• _Exercise_: Within the entries below, find the portion that opens with the line containing "-44,8 +46,6 @@" and closes with the line containing "2025-12-01 05:00:09 |". Retype that portion exactly and only.

(Change listing data)
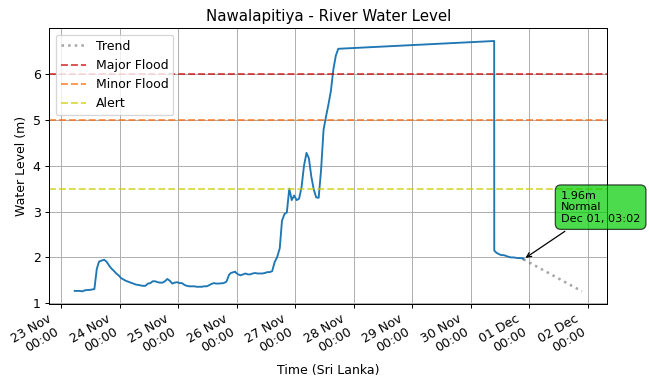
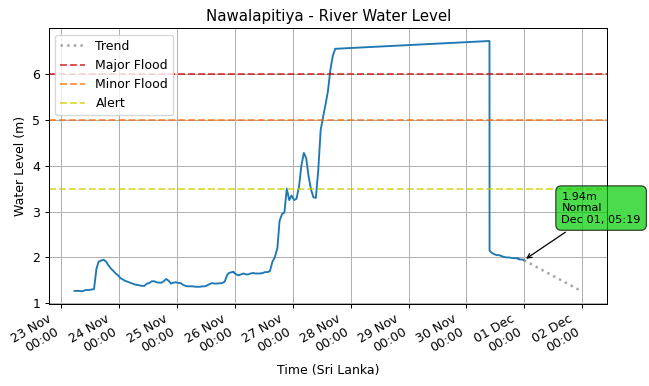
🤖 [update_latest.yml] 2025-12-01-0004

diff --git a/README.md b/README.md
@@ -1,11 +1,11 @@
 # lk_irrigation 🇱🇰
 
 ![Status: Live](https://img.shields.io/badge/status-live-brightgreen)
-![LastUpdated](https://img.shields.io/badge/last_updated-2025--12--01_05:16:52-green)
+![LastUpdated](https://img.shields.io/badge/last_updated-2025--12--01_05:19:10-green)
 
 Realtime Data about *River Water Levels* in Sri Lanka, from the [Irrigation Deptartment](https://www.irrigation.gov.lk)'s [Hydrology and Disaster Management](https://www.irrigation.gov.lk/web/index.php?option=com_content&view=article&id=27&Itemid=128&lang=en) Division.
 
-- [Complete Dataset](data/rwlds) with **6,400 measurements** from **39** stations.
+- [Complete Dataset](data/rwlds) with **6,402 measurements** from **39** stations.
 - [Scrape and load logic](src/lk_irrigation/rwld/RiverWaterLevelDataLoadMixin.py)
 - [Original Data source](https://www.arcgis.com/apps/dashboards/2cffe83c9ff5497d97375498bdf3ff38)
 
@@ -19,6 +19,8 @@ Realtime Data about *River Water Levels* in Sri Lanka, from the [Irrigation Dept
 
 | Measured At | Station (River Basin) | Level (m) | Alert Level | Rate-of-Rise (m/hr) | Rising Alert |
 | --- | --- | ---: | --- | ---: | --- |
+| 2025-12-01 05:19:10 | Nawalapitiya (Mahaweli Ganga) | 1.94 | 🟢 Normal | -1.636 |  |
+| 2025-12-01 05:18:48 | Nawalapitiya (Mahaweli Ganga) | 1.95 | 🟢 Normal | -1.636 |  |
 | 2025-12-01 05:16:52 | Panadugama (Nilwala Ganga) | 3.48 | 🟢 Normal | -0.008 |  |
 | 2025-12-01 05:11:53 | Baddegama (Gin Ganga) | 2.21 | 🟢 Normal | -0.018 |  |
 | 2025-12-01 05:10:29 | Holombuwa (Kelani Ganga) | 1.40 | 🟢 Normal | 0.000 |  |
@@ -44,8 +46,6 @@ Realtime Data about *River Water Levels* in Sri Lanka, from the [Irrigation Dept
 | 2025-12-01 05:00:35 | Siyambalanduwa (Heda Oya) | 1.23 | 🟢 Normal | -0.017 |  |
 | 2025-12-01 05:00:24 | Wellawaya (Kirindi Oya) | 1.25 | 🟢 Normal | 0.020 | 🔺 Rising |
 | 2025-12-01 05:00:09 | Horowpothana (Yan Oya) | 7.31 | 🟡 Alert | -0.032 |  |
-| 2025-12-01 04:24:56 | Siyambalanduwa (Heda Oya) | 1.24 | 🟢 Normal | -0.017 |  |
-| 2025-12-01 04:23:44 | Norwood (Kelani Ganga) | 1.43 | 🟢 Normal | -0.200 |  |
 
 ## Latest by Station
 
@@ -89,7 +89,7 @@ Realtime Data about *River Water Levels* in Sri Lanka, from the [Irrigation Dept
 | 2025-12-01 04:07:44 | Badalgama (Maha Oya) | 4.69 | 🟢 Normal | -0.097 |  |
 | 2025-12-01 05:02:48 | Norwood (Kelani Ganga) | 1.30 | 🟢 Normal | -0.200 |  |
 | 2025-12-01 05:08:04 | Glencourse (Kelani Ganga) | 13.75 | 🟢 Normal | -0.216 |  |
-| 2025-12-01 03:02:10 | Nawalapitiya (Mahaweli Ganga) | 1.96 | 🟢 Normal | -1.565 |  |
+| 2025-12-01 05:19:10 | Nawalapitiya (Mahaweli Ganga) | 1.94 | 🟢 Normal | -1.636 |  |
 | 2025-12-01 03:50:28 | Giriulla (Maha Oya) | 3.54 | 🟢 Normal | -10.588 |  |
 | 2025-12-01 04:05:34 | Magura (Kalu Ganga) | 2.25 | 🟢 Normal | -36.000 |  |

--

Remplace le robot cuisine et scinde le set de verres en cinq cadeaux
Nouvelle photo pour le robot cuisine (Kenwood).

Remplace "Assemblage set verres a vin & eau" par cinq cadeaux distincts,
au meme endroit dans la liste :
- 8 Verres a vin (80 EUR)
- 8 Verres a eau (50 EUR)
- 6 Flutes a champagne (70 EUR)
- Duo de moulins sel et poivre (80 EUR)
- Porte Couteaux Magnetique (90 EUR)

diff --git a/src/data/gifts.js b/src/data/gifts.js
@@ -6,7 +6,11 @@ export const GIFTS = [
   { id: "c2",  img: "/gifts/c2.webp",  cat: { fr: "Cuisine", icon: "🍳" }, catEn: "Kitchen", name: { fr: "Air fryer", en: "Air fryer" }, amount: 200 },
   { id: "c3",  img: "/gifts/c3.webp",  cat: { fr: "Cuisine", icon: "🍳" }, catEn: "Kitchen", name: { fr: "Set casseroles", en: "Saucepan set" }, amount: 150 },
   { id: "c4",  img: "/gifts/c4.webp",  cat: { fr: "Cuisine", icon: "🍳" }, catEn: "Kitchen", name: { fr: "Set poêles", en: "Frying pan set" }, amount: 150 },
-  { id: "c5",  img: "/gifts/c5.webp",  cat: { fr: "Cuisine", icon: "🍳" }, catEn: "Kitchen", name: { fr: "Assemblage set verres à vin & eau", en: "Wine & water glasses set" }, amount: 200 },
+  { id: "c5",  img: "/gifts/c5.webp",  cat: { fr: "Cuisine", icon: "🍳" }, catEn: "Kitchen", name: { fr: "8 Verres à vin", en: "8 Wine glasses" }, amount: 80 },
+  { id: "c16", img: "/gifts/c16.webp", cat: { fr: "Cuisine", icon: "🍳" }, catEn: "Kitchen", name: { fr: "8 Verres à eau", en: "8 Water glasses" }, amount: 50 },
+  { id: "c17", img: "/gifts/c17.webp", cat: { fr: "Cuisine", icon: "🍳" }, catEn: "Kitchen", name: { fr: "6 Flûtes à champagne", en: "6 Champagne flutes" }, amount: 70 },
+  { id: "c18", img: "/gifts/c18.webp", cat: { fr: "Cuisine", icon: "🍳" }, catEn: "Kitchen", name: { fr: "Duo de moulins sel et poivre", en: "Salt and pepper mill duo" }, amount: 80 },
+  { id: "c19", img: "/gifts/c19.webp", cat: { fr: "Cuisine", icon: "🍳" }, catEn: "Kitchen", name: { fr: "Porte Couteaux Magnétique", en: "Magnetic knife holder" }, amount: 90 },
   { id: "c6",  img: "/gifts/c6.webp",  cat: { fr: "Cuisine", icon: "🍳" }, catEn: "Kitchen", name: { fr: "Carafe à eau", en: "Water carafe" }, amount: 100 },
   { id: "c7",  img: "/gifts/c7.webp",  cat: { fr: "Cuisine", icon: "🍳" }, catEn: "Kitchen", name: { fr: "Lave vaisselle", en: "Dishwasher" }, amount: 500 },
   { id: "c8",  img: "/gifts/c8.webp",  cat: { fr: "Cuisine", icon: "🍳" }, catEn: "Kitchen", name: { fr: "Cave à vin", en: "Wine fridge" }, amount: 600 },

• _Answer to this exercise_:
@@ -44,8 +46,6 @@ Realtime Data about *River Water Levels* in Sri Lanka, from the [Irrigation Dept
 | 2025-12-01 05:00:35 | Siyambalanduwa (Heda Oya) | 1.23 | 🟢 Normal | -0.017 |  |
 | 2025-12-01 05:00:24 | Wellawaya (Kirindi Oya) | 1.25 | 🟢 Normal | 0.020 | 🔺 Rising |
 | 2025-12-01 05:00:09 | Horowpothana (Yan Oya) | 7.31 | 🟡 Alert | -0.032 |  |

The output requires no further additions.